What is required - Give the lines again word for word, beginning with the one containing "Update styles.css" and ending with the last line of the material below.

---- Given information

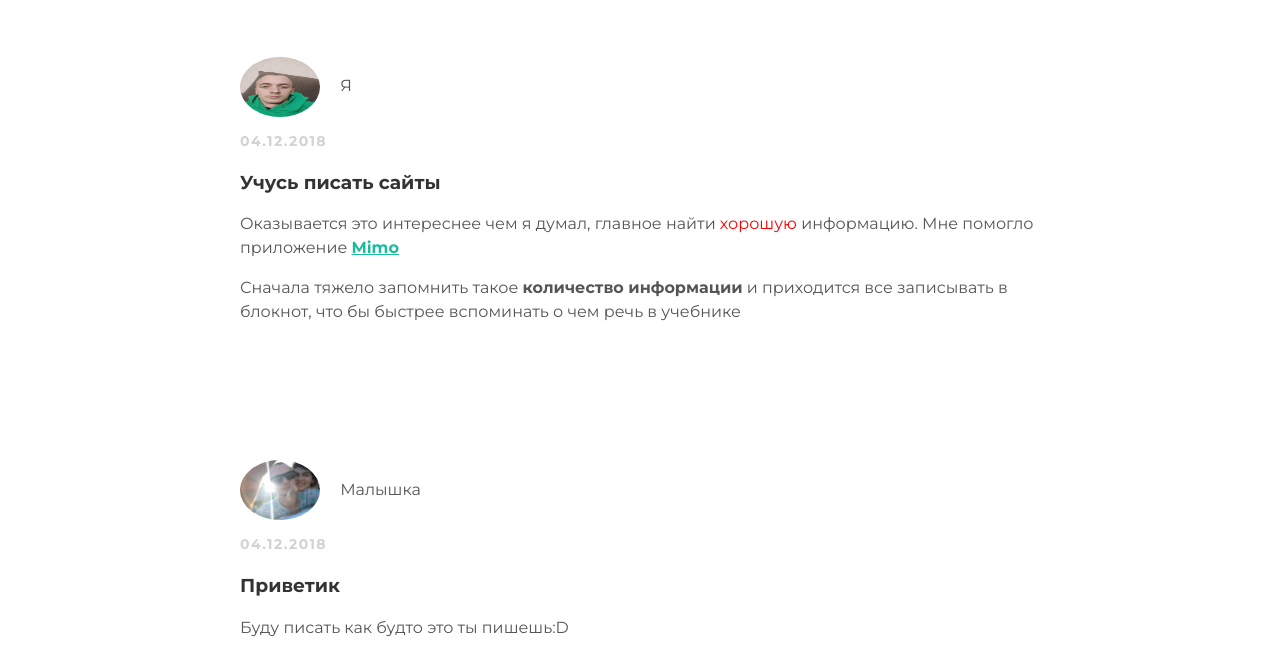
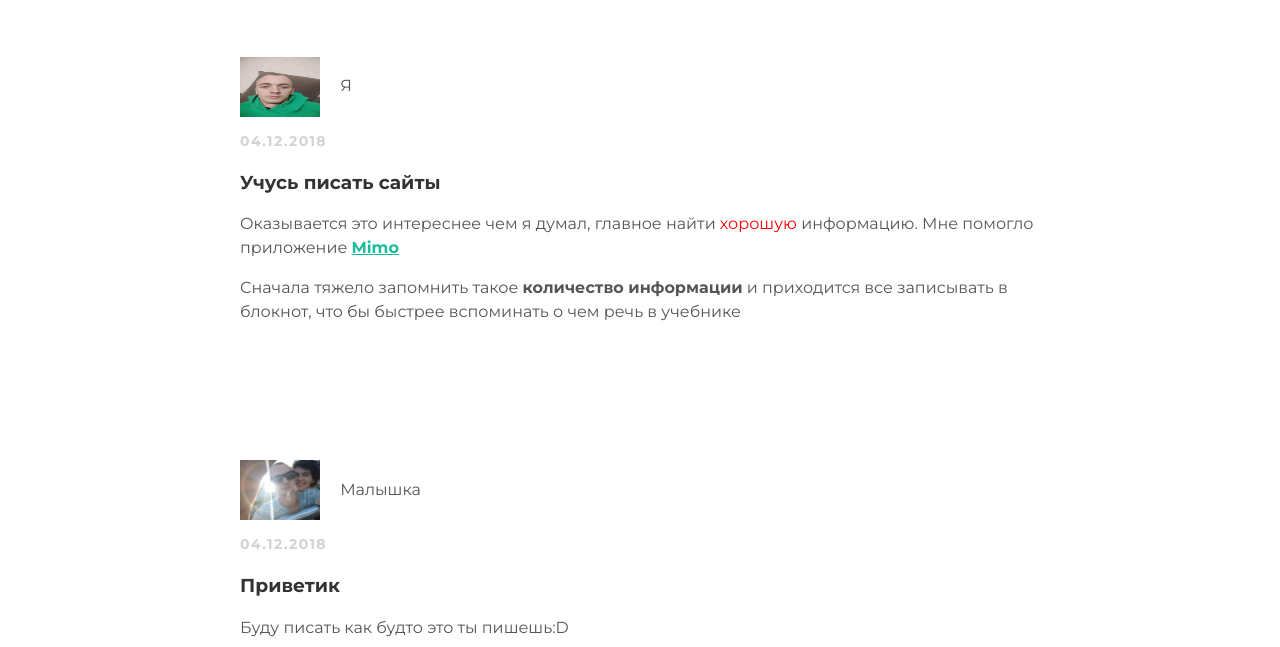
Before and after one commit to vovazhyber/vovazhyber.github.io, a plain HTML site: page index.html in a window 1280 px wide. Shown: the part 153-800 px from the top of the page. Drawn offline with Linux system fonts and the light colour scheme.

Commit message:
Update styles.css

```diff
--- a/styles.css
+++ b/styles.css
@@ -73,5 +73,3 @@ h1, h2, h3, h4 {color: #333;
 p {line-height: 1.5;}
 .
 .Про {text-align: center;}
-.автор img,
-.Про img {border-radius: 50%;}
```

--------

Problem solution -
Update styles.css

```diff
--- a/styles.css
+++ b/styles.css
@@ -73,5 +73,3 @@ h1, h2, h3, h4 {color: #333;
 p {line-height: 1.5;}
 .
 .Про {text-align: center;}
-.автор img,
-.Про img {border-radius: 50%;}
```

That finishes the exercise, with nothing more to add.